Moving on, Sheridan says that Israel made this “generous” offer in exchange for a peace that would accept Israel’s legitimacy. Because Arafat refused, Sheridan then makes the quantum leap to deduce that Arafat “had never accepted that Israel had a right to exist at all.” Nowhere does Sheridan explain that all the while these negotiations were taking place, Israel’s illegal settlement expansionism was still going on. In fact, the Israeli bureau of statistics reported that settlement building had increased 81 percent in the first quarter of 2000. (Report on Israeli Settlement in the Occupied Territories, 11-12/00) Nowhere does Sheridan describe the nightly military raids into Palestinian cities, towns and villages, the killings, home demolitions, arrests, humiliations and indignities suffered by the Palestinian population. Nowhere does he mention the frenzied attacks by the Israeli settlers, who have no moral qualms about allowing their children to hurl stones and abuse at Palestinian women and children as they try to make their way to school or home. Instead, he asks the reader to empathise with the Israelis who he says are forced to defend themselves from the constant threats and attacks driven by “hate-filled and anti-Semitic propaganda designed to make schoolchildren despise the Jews.” Israel’s democracy, therefore, has an excuse for war; Palestinians under occupation have none.

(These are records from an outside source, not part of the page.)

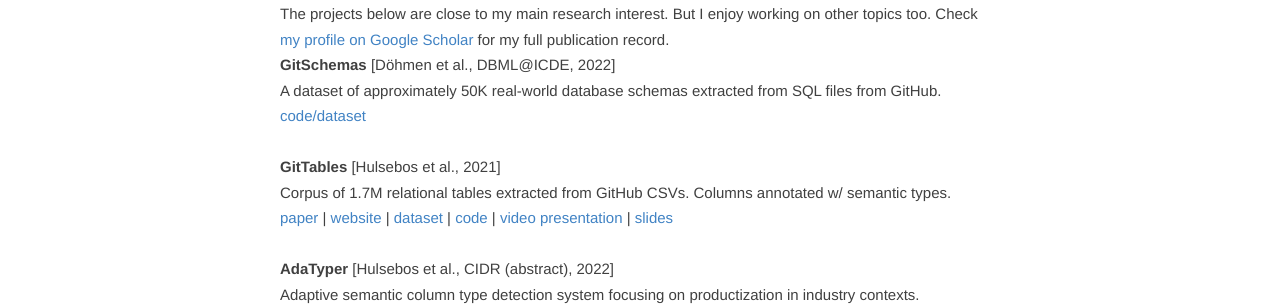
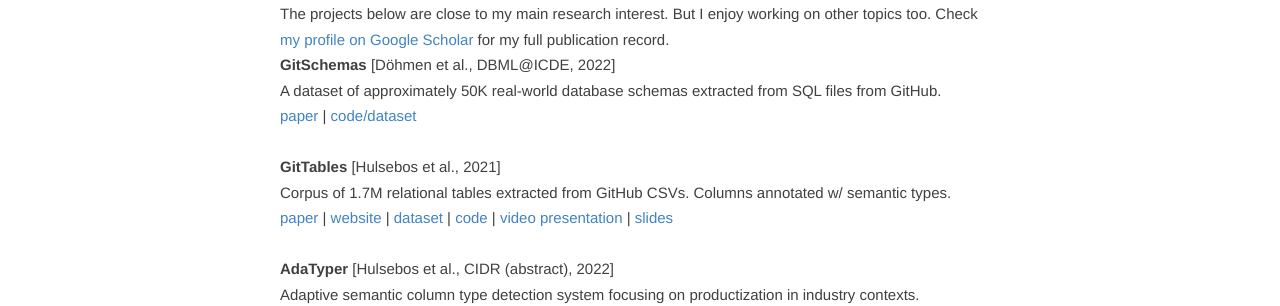
Before and after one commit to madelonhulsebos/madelonhulsebos.github.io, a Jekyll site: the page built from _projects/projects.html, in a window 1280 px wide. Shown: the part 142-448 px from the top of the page. Built offline with Jekyll 4.4.1, drawn with Linux system fonts in a browser that asks for light colours.

Commit message:
Add gitschemas paper.

```diff
--- a/_projects/projects.html
+++ b/_projects/projects.html
@@ -10,7 +10,7 @@
   <b>GitSchemas</b> [Döhmen et al., DBML@ICDE, 2022] <br>
   A dataset of approximately 50K real-world database schemas extracted from SQL files from GitHub.
   <br>
-  <a href="https://github.com/tdoehmen/gitschemas" target="_blank">code/dataset</a>
+  <a href="/assets/GitSchemas - a dataset for automating data preparation tasks.pdf" target="_blank">paper</a> | <a href="https://github.com/tdoehmen/gitschemas" target="_blank">code/dataset</a>
 </div>
 
 <br>
```
Also changed, not shown: 1 other file.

For an experienced foreign affairs journalist, Sheridan shows an amazing reluctance to examine the realities of Israel’s “democracy” at work. His article relies on the same old and now-debunked myths and arguments that no self-respecting journalist ought to employ. Even if Sheridan is convinced that “Israel is a democracy in good standing” he ought to be asking for whom? Israel has made no secret of its intention to be a Jewish state only, so it is no wonder that Israel’s 1.2 million Palestinian citizens — the survivors and descendants of the 1948 Zionist ethnic cleansing of Palestine — see themselves increasingly isolated and alienated from Israeli society. It won’t be long before Israel will have to declare its hand: is it “a state of the Jewish people throughout the world” as it defines itself, or a state of all its citizens, both Jewish and non-Jewish? Perhaps Sheridan sees this as yet another issue that must be left for Israel’s “vibrant, genuine problem-solving democracy” to solve. In the meantime, Sheridan should indeed congratulate himself on the “great honour” of being awarded the Jerusalem Prize for no other reason than having supported Israel so “conspicuously”.
Sonja Karkar is the founder and president of Women for Palestine in Melbourne, Australia.